AUTHOR INTERVIEW: Elizabeth Bear

Your presentation of the city of Seattle in 1899 feels very authentic. How much did your research on the real Madam Damnable influence the development of this story?

Hah! It’s not authentic at all. And the real Madame Damnable—who was very little like the woman whom I named after her—was long dead by 1899. Basically, the city I’m presenting is an amalgam of northwestern port cities in the late 1800s, with some completely invented bits thrown in. There are elements of San Francisco and Portland as well as Seattle. So I’m glad they integrated well!

The voice of Karen Memery is one of the most charming features of the story. How important was it in the creation of this story? Did you start with the voice or was that something you found later?

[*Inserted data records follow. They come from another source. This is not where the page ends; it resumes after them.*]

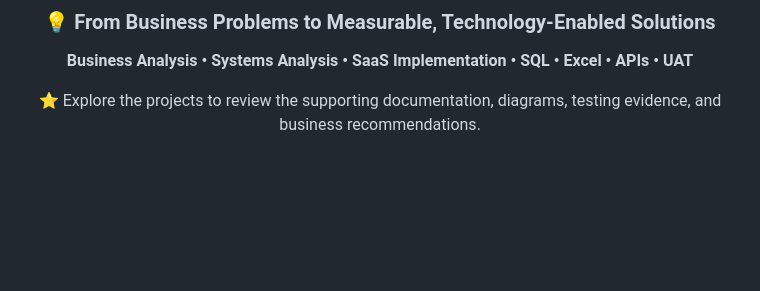
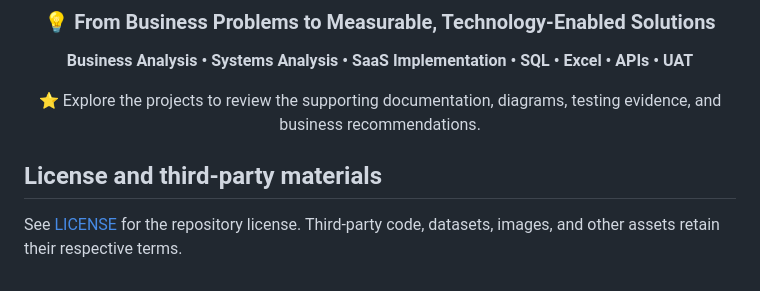
Before and after one commit to JamieChristian22/business-analyst-portfolio, a Markdown page: README.md, the part around the change. Rendered like a GitHub page; blank space fills up the shorter version.

Commit message:
docs: link license and clarify third-party rights

```diff
--- a/README.md
+++ b/README.md
@@ -605,3 +605,7 @@ Business Analyst · Business Systems Analyst · Technical Business Analyst · Sy
 ⭐ Explore the projects to review the supporting documentation, diagrams, testing evidence, and business recommendations.
 
 </div>
+
+## License and third-party materials
+
+See [LICENSE](LICENSE) for the repository license. Third-party code, datasets, images, and other assets retain their respective terms.
```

She came with the voice. One of the great things about writing first-person is that ability to just wallow in a good voice when you find one.

You chose to portray the “seamstresses” at Madam Damnable’s with grit, courage, craftiness, wit, and intense loyalty, as exemplified by the narrator, Karen Memery. How did you decide to depict the characters in this way?

As with anything, old west “parlor girls” were human beings, and like all human beings they ran the gamut from heroic to craven, with stops everywhere in between. The ones history remembers were all larger than life, but some—Pearl Starr, the original and real-world Madame Damnable, Jule Bulette—stand out as exceptional. I took them as my models.

With the complex relationship between Madam Damnable and Peter Bantle, the strange power that Bantle controls with his glove, the prostitute-turned-vigilante Merry Lee, and the richness with which you depict the setting, it seems like there is more story here. Can we expect more stories about these characters in the future?

I’m actually at work on a novel featuring these folks. It will be called KAREN MEMORY, and should be out in 2015 from Tor, God willing and the creek don’t rise.

What excited you about writing this story? Seeing the completed work, what are you most proud of?

What excited me most about the writing was Karen herself—her voice, her wit. I’m also pleased that I got to show a little bit of the West that often gets ignored—the social and cultural diversity of a place and time that’s now often presented as being peopled by folks who were all stamped from one mold.

What is the appeal of “weird west” fiction? Why do writers—or you yourself—write about it? What do you think readers like about it?

The Myth of the West is already a myth. What’s a little magic or superscience thrown in on top of that? They’re complementary flavors. *g*

What are some of your favorite examples of weird westerns (in any media), and what makes them your favorites?

I’m a big fan of the old Jonah Hex comic books, especially the Joe R. Lansdale/Tim Truman run, which is sarcastic and delightful. And Emma Bull’s absolutely brilliant Territory, which is about the Matter of Tombstone. Her husband, Will Shetterly, has a great short story that’s also about Wyatt Earp and Doc Holliday: It’s called “Taken He Cannot Be,” and in it Earp and Holliday go looking for John Ringo and find a unicorn. Cherie Priest’s western steampunk novels are also a great deal of fun.